◆ **Task description**: Return only those lines of the records below in which "text" appears.

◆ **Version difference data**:
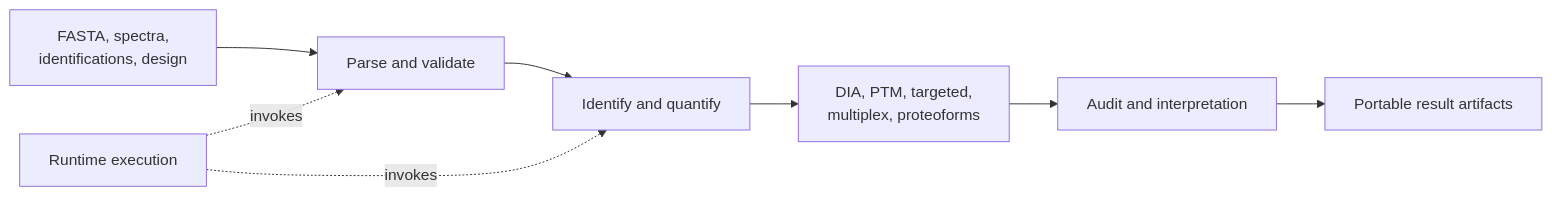
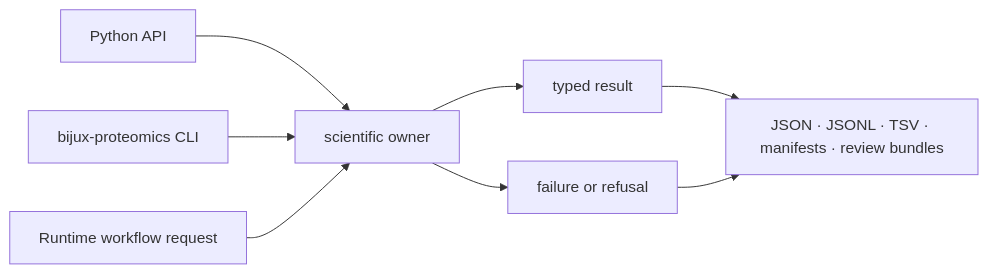
One commit to bijux/bijux-proteomics changed the diagram in docs/04-bijux-proteomics-core/interfaces/index.md. Above: the diagram before and after it, drawn with Mermaid. The commit also changed other lines of this file and 3 other files, not shown here.

Commit message:
docs(core): expose scientific workflow review paths

````diff
--- a/docs/04-bijux-proteomics-core/interfaces/index.md
+++ b/docs/04-bijux-proteomics-core/interfaces/index.md
@@ -18,14 +17,10 @@
 ```mermaid
 flowchart LR
-    inputs["FASTA, spectra,<br/>identifications, design"]
-    intake["Parse and validate"]
-    analysis["Identify and quantify"]
-    specialized["DIA, PTM, targeted,<br/>multiplex, proteoforms"]
-    review["Audit and interpretation"]
-    artifacts["Portable result artifacts"]
-    runtime["Runtime execution"]
-
-    inputs --> intake --> analysis --> specialized --> review --> artifacts
-    runtime -. invokes .-> intake
-    runtime -. invokes .-> analysis
+    P["Python API"] --> C["scientific owner"]
+    L["bijux-proteomics CLI"] --> C
+    R["Runtime workflow request"] --> C
+    C --> O["typed result"]
+    C --> F["failure or refusal"]
+    O --> A["JSON · JSONL · TSV · manifests · review bundles"]
+    F --> A
 ```
````
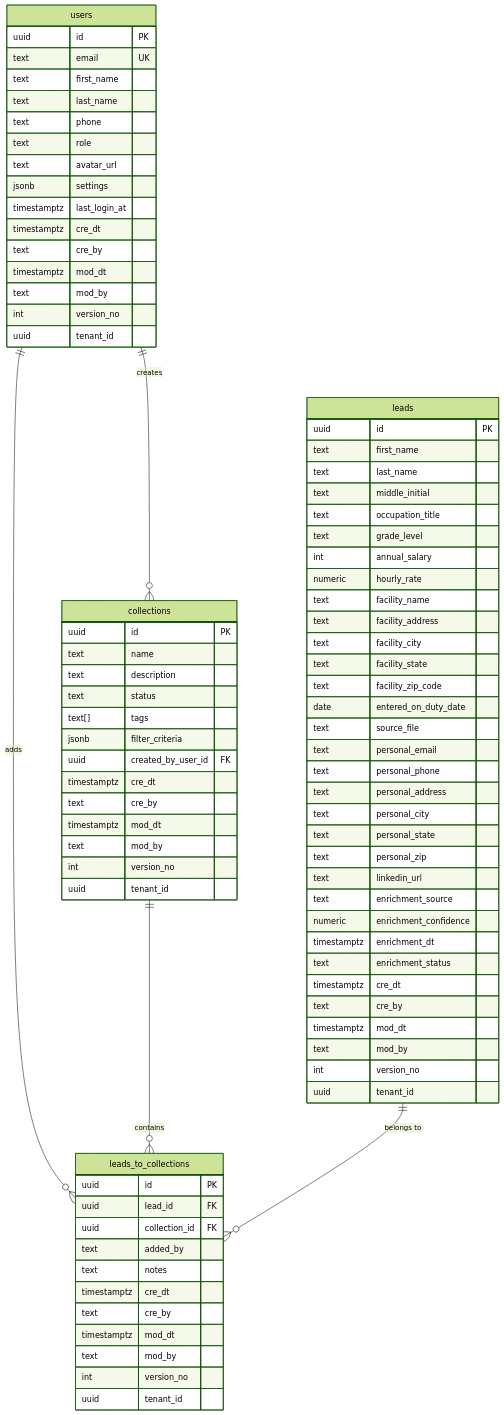
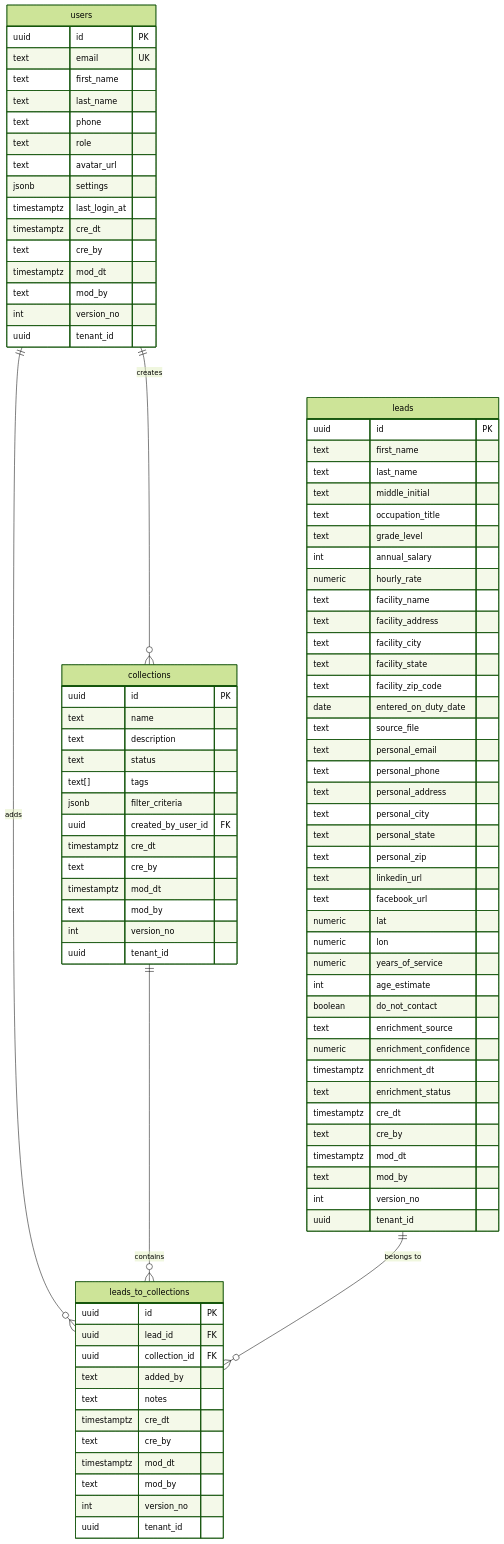
One commit to maikify350/FEDSafeRetirement changed the diagram in App/Database.md. Above: the diagram before and after it, drawn with Mermaid (forest theme). The commit also changed other lines of this file and 6 other files, not shown here.

Commit message:
feat: add facebook_url, lat/lon, years_of_service, age_estimate, do_not_contact to lead schema and Database.md

```diff
--- a/App/Database.md
+++ b/App/Database.md
@@ -88,6 +88,12 @@
         text personal_state
         text personal_zip
         text linkedin_url
+        text facebook_url
+        numeric lat
+        numeric lon
+        numeric years_of_service
+        int age_estimate
+        boolean do_not_contact
         text enrichment_source
         numeric enrichment_confidence
         timestamptz enrichment_dt
```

◆ **Response below**:
         text personal_state
         text personal_zip
         text linkedin_url
+        text facebook_url
         text enrichment_source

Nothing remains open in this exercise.